Much of London lies in the floodplain of the Thames and its tributaries - the Brent, Fleet, Lea, Roding and many others. Because of this, the city has always been vulnerable to flooding.
|Tilbury under water in 1953. © NMM |
On 31 January 1953 Britain and the Netherlands suffered one of the worst floods in their history. Huge waves battered the east coast, and a devastating tidal surge rushed up the Thames, with sea levels 3 metres above normal in some places.
London was very fortunate to escape the worst of the flooding. The Thames and the Lea burst their banks and damaged more than 1100 houses in Silvertown and Canning Town, but the floods did not reach central London. Although London escaped disaster in 1953, the floods showed just how vulnerable the city could be.
Had the tidal surge reached central London, the outcome would have been horrendous. Over a million people would have been in danger. The likely damage to London's infrastructure - water and sewage systems, and power, gas and phone lines - would have disrupted life in the capital for months and cost a fortune to repair.
|One of the many failed proposals for a Thames Barrier. © NMM |

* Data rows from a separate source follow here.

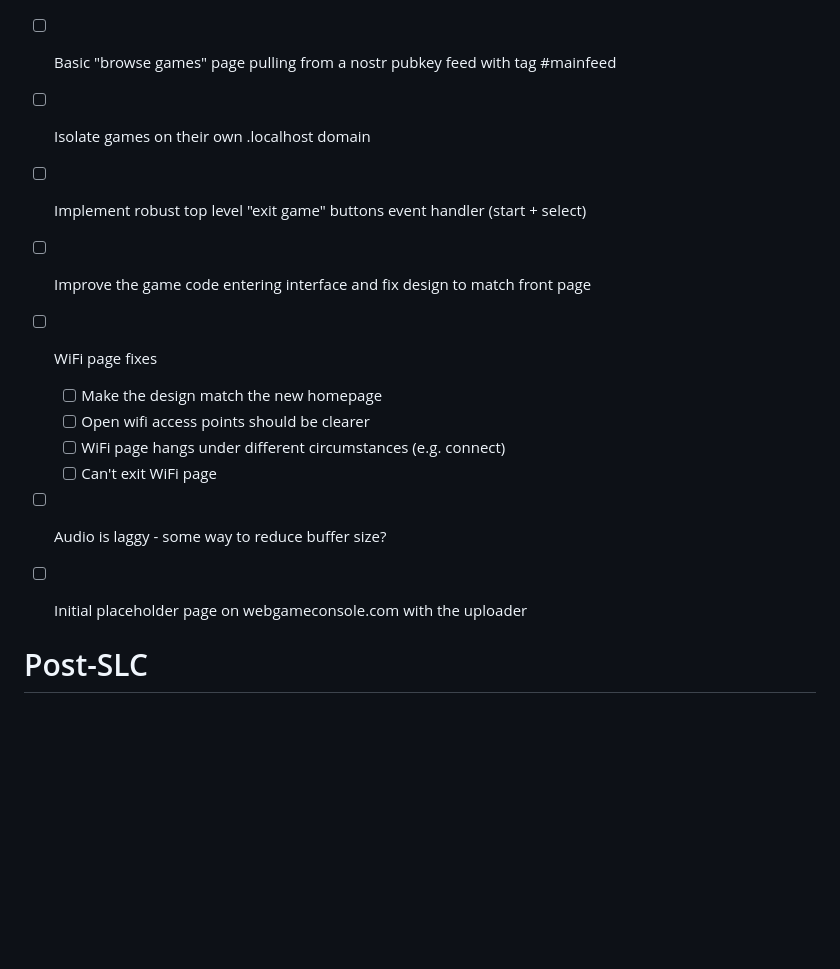
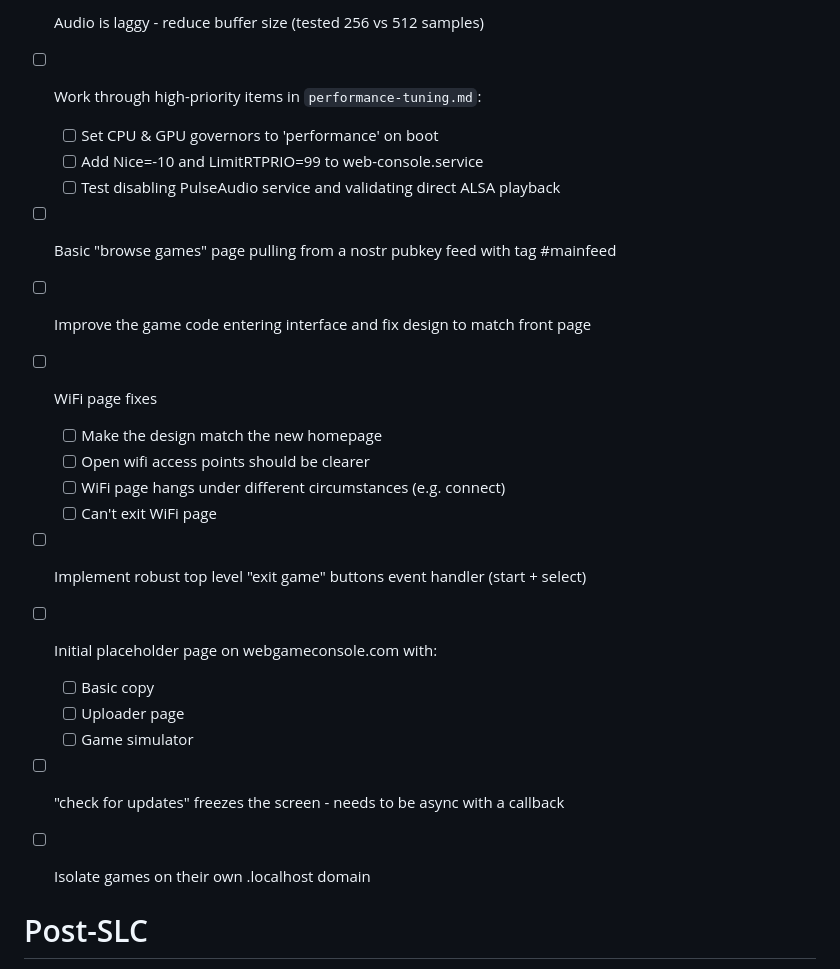
Before and after one commit to chr15m/web-game-console, a Markdown page: TODO.md, the part around the change. Rendered like a GitHub page; blank space fills up the shorter version.

Commit message:
Update TODO list.

```diff
--- a/TODO.md
+++ b/TODO.md
@@ -1,16 +1,30 @@
+- [x] Audio is laggy - reduce buffer size (tested 256 vs 512 samples)
+
+- [ ] Work through high-priority items in `performance-tuning.md`:
+  - [ ] Set CPU & GPU governors to 'performance' on boot
+  - [ ] Add Nice=-10 and LimitRTPRIO=99 to web-console.service
+  - [ ] Test disabling PulseAudio service and validating direct ALSA playback
+
 - [ ] Basic "browse games" page pulling from a nostr pubkey feed with tag #mainfeed
-- [ ] Isolate games on their own .localhost domain
-- [ ] Implement robust top level "exit game" buttons event handler (start + select)
 
 - [ ] Improve the game code entering interface and fix design to match front page
+
 - [ ] WiFi page fixes
   - [ ] Make the design match the new homepage
   - [ ] Open wifi access points should be clearer
   - [ ] WiFi page hangs under different circumstances (e.g. connect)
   - [ ] Can't exit WiFi page
-- [ ] Audio is laggy - some way to reduce buffer size?
 
-- [ ] Initial placeholder page on webgameconsole.com with the uploader
+- [ ] Implement robust top level "exit game" buttons event handler (start + select)
+
+- [ ] Initial placeholder page on webgameconsole.com with:
+  - [ ] Basic copy
+  - [ ] Uploader page
+  - [ ] Game simulator
+
+- [ ] "check for updates" freezes the screen - needs to be async with a callback
+
+- [ ] Isolate games on their own .localhost domain
 
 # Post-SLC
 
```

After the floods, an enquiry was set up to work out ways of protecting London in the future. As the old system of embankments was clearly no longer adequate, the enquiry recommended the construction of a flood barrier across the Thames.